--- WHAT THIS TASK INVOLVES ---
In the copy, include every entry exactly but none of the images.

(Stored data)
*** Begin section ***
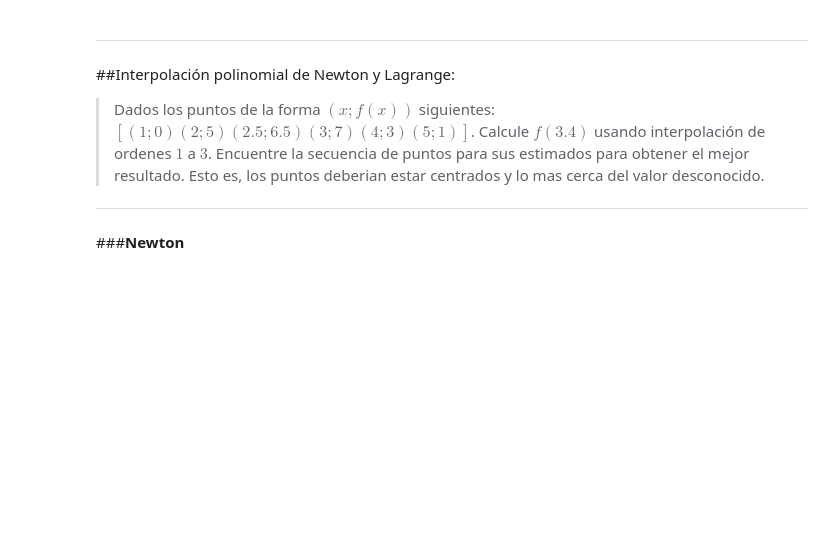
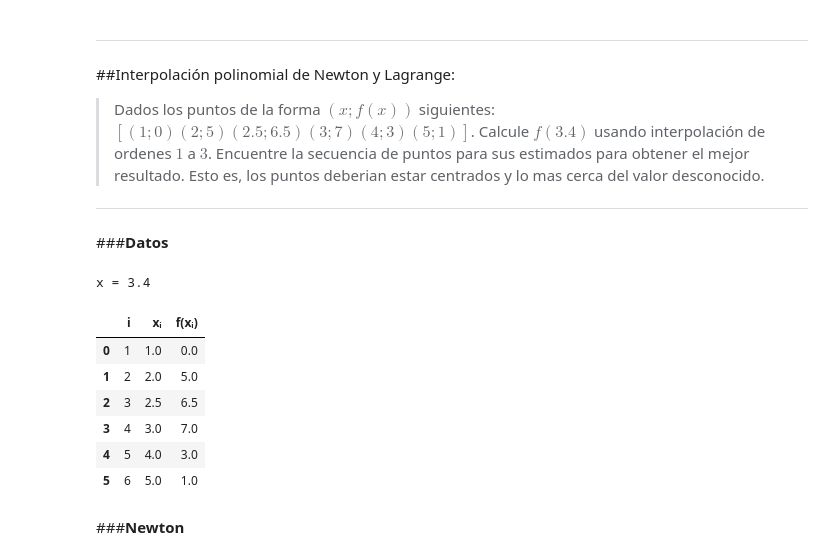
Before and after one commit to LucasRobles2323/Tarea1-MetodosNumericos, a Jupyter notebook: Tarea2.ipynb, the cells around one changed output. Saved outputs shown, nothing was run; the diff lists cells and outputs as text; code cells hidden in the pictures; blank space fills up the shorter version.

```diff
--- a/Tarea2.ipynb
+++ b/Tarea2.ipynb
@@ -339,6 +339,27 @@ El modelo de la Regresión Lineal Múltiple posee los datos de la línea de regr
 > Dados los puntos de la forma $(x;f(x))$ siguientes: $[(1;0) (2;5) (2.5;6.5) (3;7) (4;3) (5;1)]$. Calcule $f(3.4)$ usando interpolación de ordenes $1$ a $3$. Encuentre la secuencia de puntos para sus estimados para obtener el mejor resultado. Esto es, los puntos deberian estar centrados y lo mas cerca del valor desconocido.
 
 ---
+# %% [markdown]
+###**Datos**
+# %%
+# Datos -----------------------------------------------------------
+valores_x = [1.0,2.0,2.5,3.0,4.0,5.0]; valores_y = [0.0,5.0,6.5,7.0,3.0,1.0]; x = 3.4
+#------------------------------------------------------------------
+
+print(f"x = {x}")
+
+display(pd.DataFrame({f"i": [1,2,3,4,5,6],
+                      f"x{get_sub('i')}": valores_x,
+                      f"f(x{get_sub('i')})": valores_y }))
+# %% [output]
+x = 3.4
+|  | i | xᵢ | f(xᵢ) |
+| 0 | 1 | 1.0 | 0.0 |
+| 1 | 2 | 2.0 | 5.0 |
+| 2 | 3 | 2.5 | 6.5 |
+| 3 | 4 | 3.0 | 7.0 |
+| 4 | 5 | 4.0 | 3.0 |
+| 5 | 6 | 5.0 | 1.0 |
 # %% [markdown]
 ###**Newton**
 # %%
```
Also changed, not shown: parts of 3 cells of this notebook.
*** End section ***
--- PROBLEM SOLUTION ---
Before and after one commit to LucasRobles2323/Tarea1-MetodosNumericos, a Jupyter notebook: Tarea2.ipynb, the cells around one changed output. Saved outputs shown, nothing was run; the diff lists cells and outputs as text; code cells hidden in the pictures; blank space fills up the shorter version.

```diff
--- a/Tarea2.ipynb
+++ b/Tarea2.ipynb
@@ -339,6 +339,27 @@ El modelo de la Regresión Lineal Múltiple posee los datos de la línea de regr
 > Dados los puntos de la forma $(x;f(x))$ siguientes: $[(1;0) (2;5) (2.5;6.5) (3;7) (4;3) (5;1)]$. Calcule $f(3.4)$ usando interpolación de ordenes $1$ a $3$. Encuentre la secuencia de puntos para sus estimados para obtener el mejor resultado. Esto es, los puntos deberian estar centrados y lo mas cerca del valor desconocido.
 
 ---
+# %% [markdown]
+###**Datos**
+# %%
+# Datos -----------------------------------------------------------
+valores_x = [1.0,2.0,2.5,3.0,4.0,5.0]; valores_y = [0.0,5.0,6.5,7.0,3.0,1.0]; x = 3.4
+#------------------------------------------------------------------
+
+print(f"x = {x}")
+
+display(pd.DataFrame({f"i": [1,2,3,4,5,6],
+                      f"x{get_sub('i')}": valores_x,
+                      f"f(x{get_sub('i')})": valores_y }))
+# %% [output]
+x = 3.4
+|  | i | xᵢ | f(xᵢ) |
+| 0 | 1 | 1.0 | 0.0 |
+| 1 | 2 | 2.0 | 5.0 |
+| 2 | 3 | 2.5 | 6.5 |
+| 3 | 4 | 3.0 | 7.0 |
+| 4 | 5 | 4.0 | 3.0 |
+| 5 | 6 | 5.0 | 1.0 |
 # %% [markdown]
 ###**Newton**
 # %%
```
Also changed, not shown: parts of 3 cells of this notebook.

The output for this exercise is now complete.